Though Carmelita Torres only took place in one protest, her actions were extremely impactful. Torres was a 17-year-old maid who crossed the Mexican-American border daily to work in a Texas home. Every day, Torres and thousands of Mexican workers were forced to bathe in kerosene and vinegar at the border by U.S. Customs agents, because it was believed the workers were infested with lice. However, in 1917, Torres refused to engage in this humiliating process one day, and sparked thousands of others to refuse the treatment; her resistance became known as The Bath Riots, and Torres never protested again.
Mexican-American Linda Chavez-Thompson is a powerhouse in the labor movement, who served as the first Latina Vice President on The American Federation of Labor and Congress of Industrial Organizations (AFL-CIO) from 1995 until 2007. She has worked in numerous organizations as a labor leader, including the National Interfaith Committee for Worker Justice, the Institute for Women’s Policy Research and the Congressional Hispanic Caucus Institute. Her work has helped improve the quality of labor unions, and she continues to raise the bar, as she was once the highest ranking women in the labor movement.

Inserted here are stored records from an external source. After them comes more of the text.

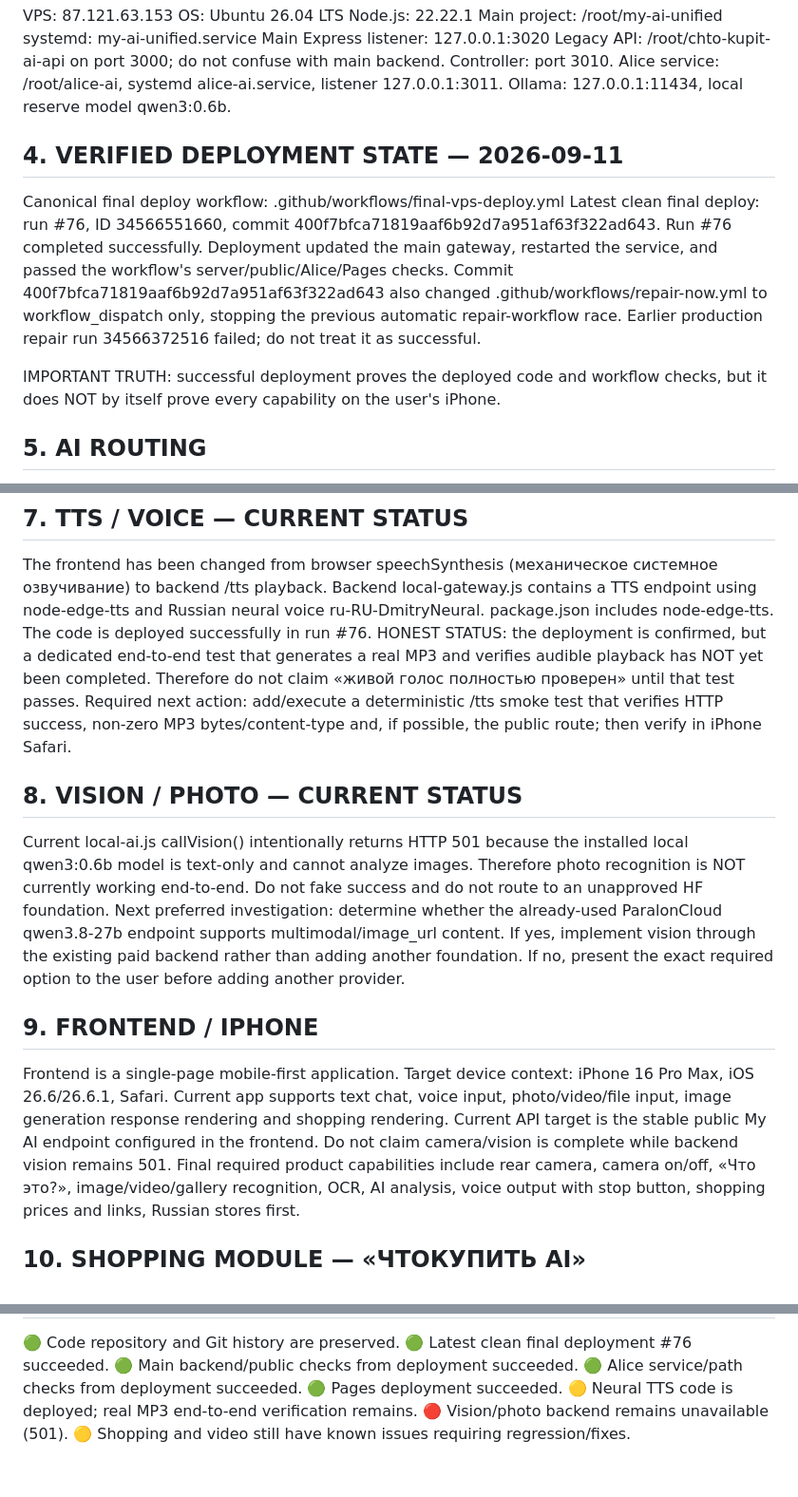
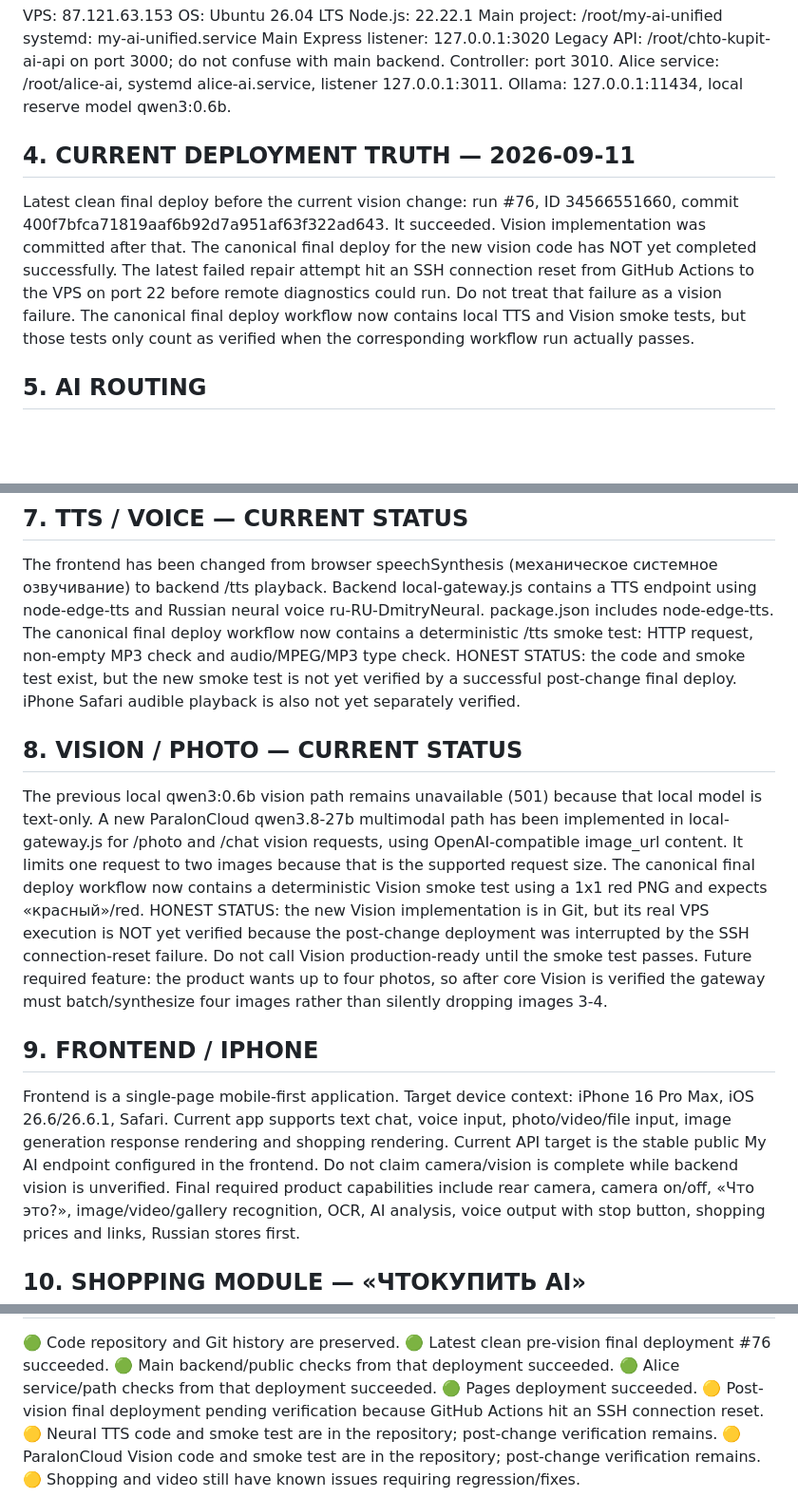
Before and after one commit to sidorovr348-ship-it/chto-kupit-ai, a Markdown page: PROJECT_STATE.md, 3 parts joined by grey strips. Shown at 95% size. GitHub-like rendering; blank space fills up the shorter version.

```diff
--- a/PROJECT_STATE.md
+++ b/PROJECT_STATE.md
@@ -28,14 +28,11 @@ Controller: port 3010.
 Alice service: /root/alice-ai, systemd alice-ai.service, listener 127.0.0.1:3011.
 Ollama: 127.0.0.1:11434, local reserve model qwen3:0.6b.
 
-## 4. VERIFIED DEPLOYMENT STATE — 2026-09-11
-Canonical final deploy workflow: .github/workflows/final-vps-deploy.yml
-Latest clean final deploy: run #76, ID 34566551660, commit 400f7bfca71819aaf6b92d7a951af63f322ad643.
-Run #76 completed successfully. Deployment updated the main gateway, restarted the service, and passed the workflow's server/public/Alice/Pages checks.
-Commit 400f7bfca71819aaf6b92d7a951af63f322ad643 also changed .github/workflows/repair-now.yml to workflow_dispatch only, stopping the previous automatic repair-workflow race.
-Earlier production repair run 34566372516 failed; do not treat it as successful.
-
-IMPORTANT TRUTH: successful deployment proves the deployed code and workflow checks, but it does NOT by itself prove every capability on the user's iPhone.
+## 4. CURRENT DEPLOYMENT TRUTH — 2026-09-11
+Latest clean final deploy before the current vision change: run #76, ID 34566551660, commit 400f7bfca71819aaf6b92d7a951af63f322ad643. It succeeded.
+Vision implementation was committed after that. The canonical final deploy for the new vision code has NOT yet completed successfully.
+The latest failed repair attempt hit an SSH connection reset from GitHub Actions to the VPS on port 22 before remote diagnostics could run. Do not treat that failure as a vision failure.
+The canonical final deploy workflow now contains local TTS and Vision smoke tests, but those tests only count as verified when the corresponding workflow run actually passes.
 
 ## 5. AI ROUTING
 Current proven main chat path historically used:
@@ -64,22 +61,22 @@ Known routing code is in src/dispatcher.js.
 The frontend has been changed from browser speechSynthesis (механическое системное озвучивание) to backend /tts playback.
 Backend local-gateway.js contains a TTS endpoint using node-edge-tts and Russian neural voice ru-RU-DmitryNeural.
 package.json includes node-edge-tts.
-The code is deployed successfully in run #76.
-HONEST STATUS: the deployment is confirmed, but a dedicated end-to-end test that generates a real MP3 and verifies audible playback has NOT yet been completed. Therefore do not claim «живой голос полностью проверен» until that test passes.
-Required next action: add/execute a deterministic /tts smoke test that verifies HTTP success, non-zero MP3 bytes/content-type and, if possible, the public route; then verify in iPhone Safari.
+The canonical final deploy workflow now contains a deterministic /tts smoke test: HTTP request, non-empty MP3 check and audio/MPEG/MP3 type check.
+HONEST STATUS: the code and smoke test exist, but the new smoke test is not yet verified by a successful post-change final deploy. iPhone Safari audible playback is also not yet separately verified.
 
 ## 8. VISION / PHOTO — CURRENT STATUS
-Current local-ai.js callVision() intentionally returns HTTP 501 because the installed local qwen3:0.6b model is text-only and cannot analyze images.
-Therefore photo recognition is NOT currently working end-to-end.
-Do not fake success and do not route to an unapproved HF foundation.
-Next preferred investigation: determine whether the already-used ParalonCloud qwen3.8-27b endpoint supports multimodal/image_url content. If yes, implement vision through the existing paid backend rather than adding another foundation. If no, present the exact required option to the user before adding another provider.
+The previous local qwen3:0.6b vision path remains unavailable (501) because that local model is text-only.
+A new ParalonCloud qwen3.8-27b multimodal path has been implemented in local-gateway.js for /photo and /chat vision requests, using OpenAI-compatible image_url content. It limits one request to two images because that is the supported request size.
+The canonical final deploy workflow now contains a deterministic Vision smoke test using a 1x1 red PNG and expects «красный»/red.
+HONEST STATUS: the new Vision implementation is in Git, but its real VPS execution is NOT yet verified because the post-change deployment was interrupted by the SSH connection-reset failure. Do not call Vision production-ready until the smoke test passes.
+Future required feature: the product wants up to four photos, so after core Vision is verified the gateway must batch/synthesize four images rather than silently dropping images 3-4.
 
 ## 9. FRONTEND / IPHONE
 Frontend is a single-page mobile-first application.
 Target device context: iPhone 16 Pro Max, iOS 26.6/26.6.1, Safari.
 Current app supports text chat, voice input, photo/video/file input, image generation response rendering and shopping rendering.
 Current API target is the stable public My AI endpoint configured in the frontend.
-Do not claim camera/vision is complete while backend vision remains 501.
+Do not claim camera/vision is complete while backend vision is unverified.
 Final required product capabilities include rear camera, camera on/off, «Что это?», image/video/gallery recognition, OCR, AI analysis, voice output with stop button, shopping prices and links, Russian stores first.
 
 ## 10. SHOPPING MODULE — «ЧТОКУПИТЬ AI»
@@ -159,8 +163,9 @@ Never delete old working commits or backups unless explicitly requested.
 🟢 Code repository and Git history are preserved.
-🟢 Latest clean final deployment #76 succeeded.
-🟢 Main backend/public checks from deployment succeeded.
-🟢 Alice service/path checks from deployment succeeded.
+🟢 Latest clean pre-vision final deployment #76 succeeded.
+🟢 Main backend/public checks from that deployment succeeded.
+🟢 Alice service/path checks from that deployment succeeded.
 🟢 Pages deployment succeeded.
-🟡 Neural TTS code is deployed; real MP3 end-to-end verification remains.
-🔴 Vision/photo backend remains unavailable (501).
+🟡 Post-vision final deployment pending verification because GitHub Actions hit an SSH connection reset.
+🟡 Neural TTS code and smoke test are in the repository; post-change verification remains.
+🟡 ParalonCloud Vision code and smoke test are in the repository; post-change verification remains.
 🟡 Shopping and video still have known issues requiring regression/fixes.
```
Also changed, not shown: other parts of PROJECT_STATE.md (+19 -12 lines).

Emma Tenayuca was a Mexican-American labor leader, teacher, and community organizer who was jailed many times for her participation in labor rights' protests. The Latinx activist, who was referred to as "La Pasionaria de Texas" (aka, "The Passionflower of Texas"), led the 1938 Pecan-Sheller's Strike for the National Workers' Alliance — a struggle many historians consider to be the first significant victory towards labor equality made by Mexican-Americans. After being blacklisted for joining the Communist Party in 1939, Tenayuca moved to California to pursue an education, and continue her work as a labor leader.
Latinx women have always been essential to the labor movement, despite being routinely left out of the history books and our conversations. On Latina Equal Pay Day, take time to remember these Latinx activists who fought tirelessly for human rights, and keep the activist work they started going.